Saved entries:
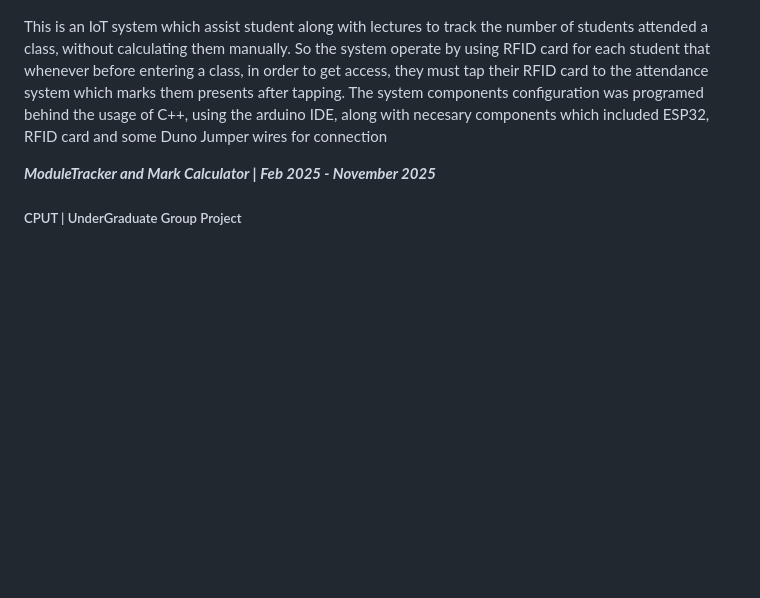
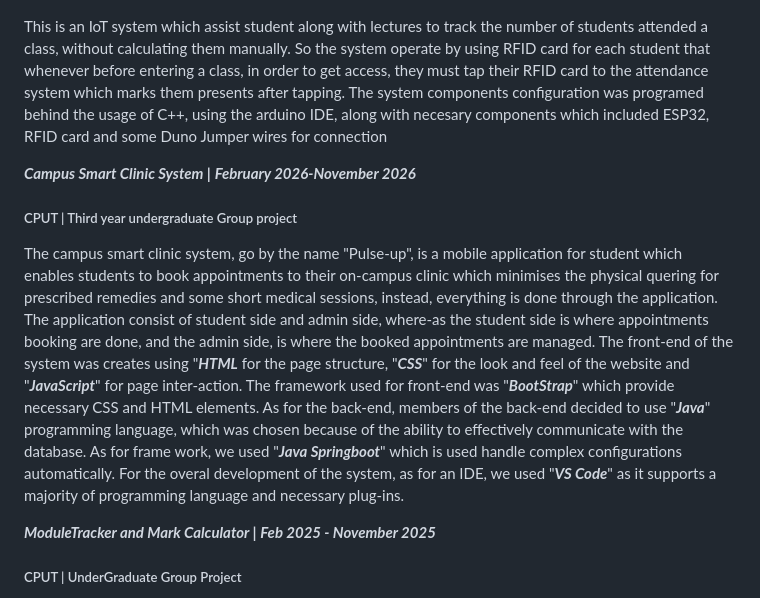
Before and after one commit to Matinisa/matinisa.github.io, a Markdown page: README.md, the part around the change. Drawn GitHub-style; blank space fills up the shorter version.

Commit message:
Update README with new project details
Added project descriptions for 'Campus Smart Clinic System' and 'ModuleTracker and Mark Calculator' to README.

```diff
--- a/README.md
+++ b/README.md
@@ -59,6 +59,17 @@ Cape Peninsula University of Technology
  they must tap their RFID card to the attendance system which marks them presents after tapping. The system components configuration was programed
  behind the usage of C++, using the arduino IDE, along with necesary components which included ESP32, RFID card and some Duno Jumper wires for connection
 
+  ***Campus Smart Clinic System |***
+ ***February 2026-November 2026***
+ ##### CPUT | Third year undergraduate Group project
+
+ The campus smart clinic system, go by the name "Pulse-up", is a mobile application for student
+  which enables students to book appointments to their on-campus clinic which minimises the physical quering for prescribed remedies
+  and some short medical sessions, instead, everything is done through the application. The application consist of student side and admin
+   side, where-as the student side is where appointments booking are done, and the admin side, is where the booked appointments are managed.
+   The front-end of the system was creates using "***HTML*** for the page structure, "***CSS***" for the look and feel of the website and
+    "***JavaScript***" for page inter-action. The framework used for front-end was "***BootStrap***" which provide necessary CSS and HTML elements. As for the back-end, members of the back-end decided to use "***Java***" programming language, which was chosen because of the ability to effectively communicate with the database. As for frame work, we used "***Java Springboot***" which is used handle complex configurations automatically. For the overal development of the system, as for an IDE, we used "***VS Code***" as it supports a majority of programming language and necessary plug-ins.
+
  ***ModuleTracker and Mark Calculator |***
  ***Feb 2025 - November 2025***
 
```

Exercise details:
Whenever a line in the data holds "README", copy that line.

Solution for this task:
Before and after one commit to Matinisa/matinisa.github.io, a Markdown page: README.md, the part around the change. Drawn GitHub-style; blank space fills up the shorter version.
Update README with new project details
Added project descriptions for 'Campus Smart Clinic System' and 'ModuleTracker and Mark Calculator' to README.
--- a/README.md
+++ b/README.md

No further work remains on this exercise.